The sale occurred in 2018. Since then, Nickell has had an opportunity to reflect on what he learned from the process.
“I think there is good value in selling to a strategic partner,” he says. “It is a good learning process for that second- or third-generation owner. They can always go back and run a company on their own. That happened to my dad. When his operation was acquired by Taylor Rental, he had the opportunity to learn how to be a regional manager in safety and process. He did eventually open his own private company. It is not bad to be acquired and learn from it. It did not end up being my path, but for many people it can be very good.”
Nickell encourages other rental operators to “not be close-minded” about this possibility. “It could be the most beneficial short- and long-term strategy for everyone involved. I think that even if the goal is not to exit, everyone realizes they will have to exit at some point. It’s important to be intentional — to be thinking about it long-term. It is a smart decision as a business owner to keep options open,” he says.
It was a growth opportunity, both personally and professionally, Nickell adds.
“On the personal side, I learned that you are separate from your business. I had a personal mission statement at the time that I still have: ‘To lead people to greatness and empower them to do it for others.’ It has been refined over decades. I am pretty good at a lot of things, but what I really want is for each individual to achieve their greatness. I want it to have a ripple effect so they can do it again,” he says, noting that he relied on that mission statement throughout the transition as a way to help everyone on his team grow to their potential.
However, “when you lose the business that you have been tied to for 20 years, it is emotional,” he says. “You don’t realize how emotional it is. I used to have a green wedding ring, which was the color of Nickell Rental, that I wore.

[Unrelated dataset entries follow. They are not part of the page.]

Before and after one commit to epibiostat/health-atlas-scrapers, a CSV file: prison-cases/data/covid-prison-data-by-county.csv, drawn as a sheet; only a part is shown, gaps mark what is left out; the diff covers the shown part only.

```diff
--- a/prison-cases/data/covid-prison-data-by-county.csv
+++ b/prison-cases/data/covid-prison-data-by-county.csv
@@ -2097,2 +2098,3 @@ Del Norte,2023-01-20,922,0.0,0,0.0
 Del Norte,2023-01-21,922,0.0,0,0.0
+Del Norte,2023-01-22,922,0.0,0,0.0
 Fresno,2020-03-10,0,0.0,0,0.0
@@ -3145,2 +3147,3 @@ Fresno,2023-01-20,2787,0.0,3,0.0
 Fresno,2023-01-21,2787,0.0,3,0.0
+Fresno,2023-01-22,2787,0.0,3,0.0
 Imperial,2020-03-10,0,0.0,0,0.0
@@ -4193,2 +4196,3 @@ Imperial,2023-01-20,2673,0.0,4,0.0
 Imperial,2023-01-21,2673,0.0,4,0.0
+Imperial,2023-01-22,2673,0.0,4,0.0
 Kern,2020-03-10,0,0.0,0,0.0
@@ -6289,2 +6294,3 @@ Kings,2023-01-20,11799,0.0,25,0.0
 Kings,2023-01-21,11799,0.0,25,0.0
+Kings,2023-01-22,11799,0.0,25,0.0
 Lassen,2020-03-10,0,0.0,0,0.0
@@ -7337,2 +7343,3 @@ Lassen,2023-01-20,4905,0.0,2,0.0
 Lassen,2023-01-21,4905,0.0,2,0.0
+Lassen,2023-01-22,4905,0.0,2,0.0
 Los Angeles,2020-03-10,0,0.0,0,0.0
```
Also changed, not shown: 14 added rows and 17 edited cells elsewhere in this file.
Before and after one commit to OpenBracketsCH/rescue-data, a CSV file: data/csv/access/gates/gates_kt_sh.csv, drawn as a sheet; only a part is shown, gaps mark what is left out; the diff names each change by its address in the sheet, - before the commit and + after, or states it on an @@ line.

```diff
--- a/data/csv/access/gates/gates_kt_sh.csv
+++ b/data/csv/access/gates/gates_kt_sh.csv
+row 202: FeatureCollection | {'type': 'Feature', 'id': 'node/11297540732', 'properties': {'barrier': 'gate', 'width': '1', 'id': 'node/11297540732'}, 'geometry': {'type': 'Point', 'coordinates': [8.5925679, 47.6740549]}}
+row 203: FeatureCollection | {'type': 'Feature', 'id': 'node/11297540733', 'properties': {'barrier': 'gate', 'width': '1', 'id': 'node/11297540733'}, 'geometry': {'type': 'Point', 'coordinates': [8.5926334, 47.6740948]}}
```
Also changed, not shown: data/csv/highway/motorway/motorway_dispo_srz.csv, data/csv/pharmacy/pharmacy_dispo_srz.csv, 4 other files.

I had to change that because I was so emotionally attached to it. But at the end of the day, there isn’t a thing in my mission statement that says anything about Nickell Rental. That was growth for me, realizing that I can apply it to so many different things. I can help people and that I am not attached to one career path or one job,” he says.
On a professional level, the transition offered him the “opportunity to gain so much experience. I would never have had the opportunity to gain multicultural experience like I have been able to do if I had stayed at Nickell Rental,” he says. “It is easier to appreciate the moments and not the achievements. I look back and remember these great times — sitting around the coffee table and having these great strategic discussions. It was such a blast and a rewarding experience. At the time it is too easy to focus on the next Inc. Magazine 5000 award or next branch and hanging your enthusiasm on that rather than on the moments. Appreciating more of those moments and the process rather than the destination is important. There are so many other outside factors that control your destination but not the process and the time you have.”
The period from deciding to search out private equity to then selling to Sunbelt Rentals was “a big personal growth year,” Nickell says. “With private equity, I would have been giving up control of the company. I would still have ownership but not control. You need to have peace with that. If I am not the right person to be CEO in the private equity, wouldn’t I want to have someone else if it was good for my team? Me leaving was the best for our team, our customers and business.”